The Ohio House and Senate have each introduced their own version of how sports betting should be regulated in the state. The Senate came first, introducing Senate Bill 111 in March. The House followed by introducing House Bill 194 in early April. There are differences between the two bills. Among the differences:
- The Senate bill calls for the Ohio Casino Control Commission (OCCC) to regulate sports betting, where revenues would go to the state’s General Revenue Fund. The House bill would put control under the Ohio Lottery Commission, which would direct revenues towards K-12 education;
- The Senate bill imposes a 6.25% tax on revenues while the House bill calls for a 10% tax;
- The Senate bill would allow online betting. The House bill doesn’t address the issue;
- The Senate bill calls for each operator to pay a nonrefundable $100,000 application fee and an additional $100,000 every five years to continue operations. Additionally, each operator would have to apply for a management services provider license from the OCCC for a nonrefundable $10,000 fee and an annual nonrefundable renewal fee of $1,000. The House bill would require each operator to obtain a sports gaming agent license for a nonrefundable $100,000 application fee plus an annual renewal fee which would be the lesser of $100,000 or 1% of the licensee’s handle over the previous one year license term. Fraternal and veterans organizations would contract with a sports gaming agent to offer sports betting on a single terminal at the organization’s establishment.
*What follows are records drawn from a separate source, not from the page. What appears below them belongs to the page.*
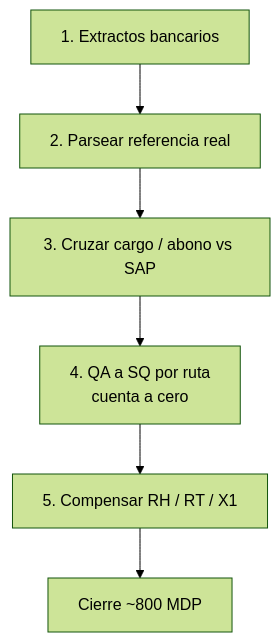
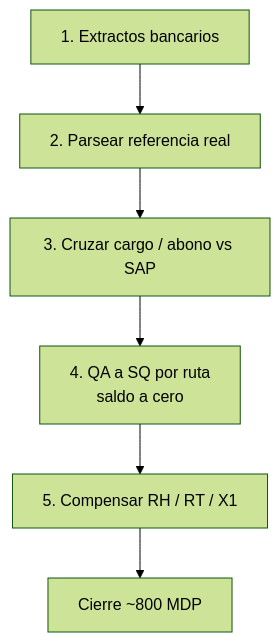
One commit to Joseluiscruz-hub/Joseluiscruz-hub changed the diagram in README.md. Above: the diagram before and after it, drawn with Mermaid (forest theme). The commit also changed other lines of this file, not shown here.

````diff
--- a/README.md
+++ b/README.md
@@ -103,8 +103,8 @@
 ```mermaid
 flowchart TD
   A[1. Extractos bancarios] --> B[2. Parsear referencia real]
   B --> C[3. Cruzar cargo / abono vs SAP]
-  C --> D[4. QA a SQ por ruta<br/>cuenta a cero]
+  C --> D[4. QA a SQ por ruta<br/>saldo a cero]
   D --> E[5. Compensar RH / RT / X1]
   E --> F[Cierre ~800 MDP]
 ```
````
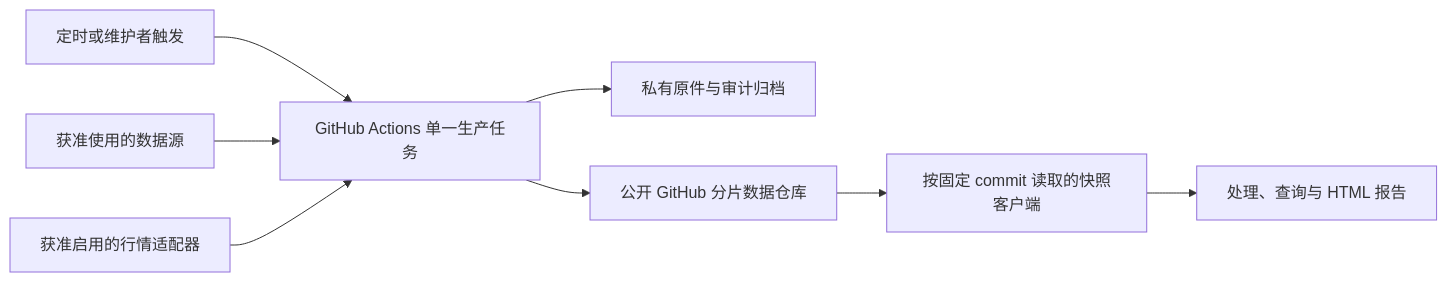
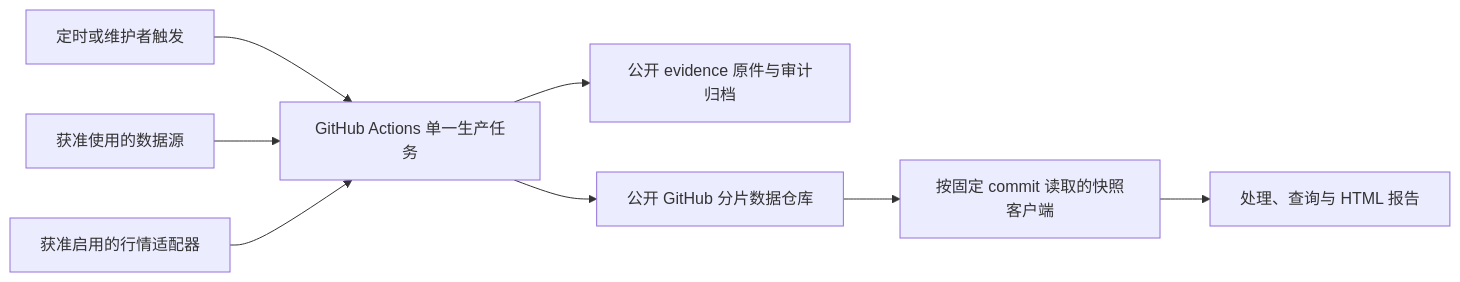
The diagram in docs/政客交易数据服务-总体设计.md (hunterhigh/us-politician-trades-data), drawn with Mermaid before and after one commit. The commit also changed other lines of this file and 10 other files, not shown here.

````diff
--- a/docs/政客交易数据服务-总体设计.md
+++ b/docs/政客交易数据服务-总体设计.md
@@ -54,10 +54,10 @@
 ```mermaid
 flowchart LR
   T[定时或维护者触发] --> J[GitHub Actions 单一生产任务]
   S[获准使用的数据源] --> J
-  J --> E[私有原件与审计归档]
+  J --> E[公开 evidence 原件与审计归档]
   J --> D[公开 GitHub 分片数据仓库]
   D --> C[按固定 commit 读取的快照客户端]
   C --> V[处理、查询与 HTML 报告]
   M[获准启用的行情适配器] --> J
 ```
````
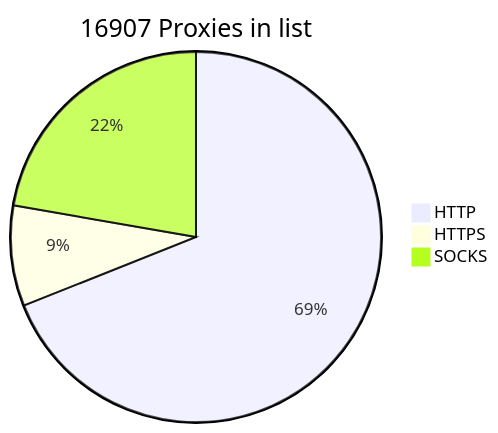
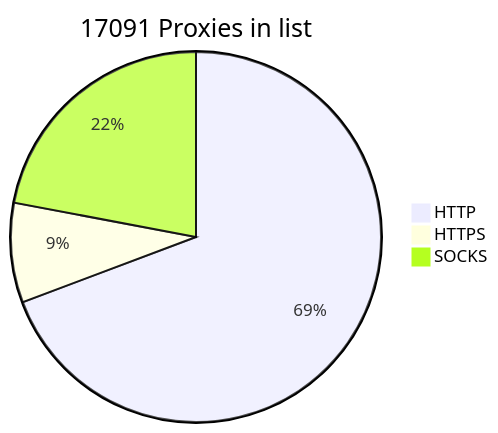
Before and after one commit to BlackSnowDot/proxylist-update-every-minute: the diagram in README.md, drawn with Mermaid. The commit also changed other lines of this file, not shown here.

````diff
--- a/README.md
+++ b/README.md
@@ -2,6 +2,6 @@
 ```mermaid
-pie title 16907 Proxies in list
-    "HTTP" : 11991
-    "HTTPS": 1524
+pie title 17091 Proxies in list
+    "HTTP" : 12172
+    "HTTPS": 1528
     "SOCKS" : 3870
 ```
````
Each organization would pay a nonrefundable $1,000 application fee and an additional nonrefundable $1,000 fee annually to renew its contract.
Both bills would prohibit sports betting by anyone under 21. Betting on professional and college sporting events would take place in Ohio’s casinos and racinos. The House bill would also allow betting in any place with an approved sports gaming terminal.
Legislative researchers estimate annual revenue of $30 million.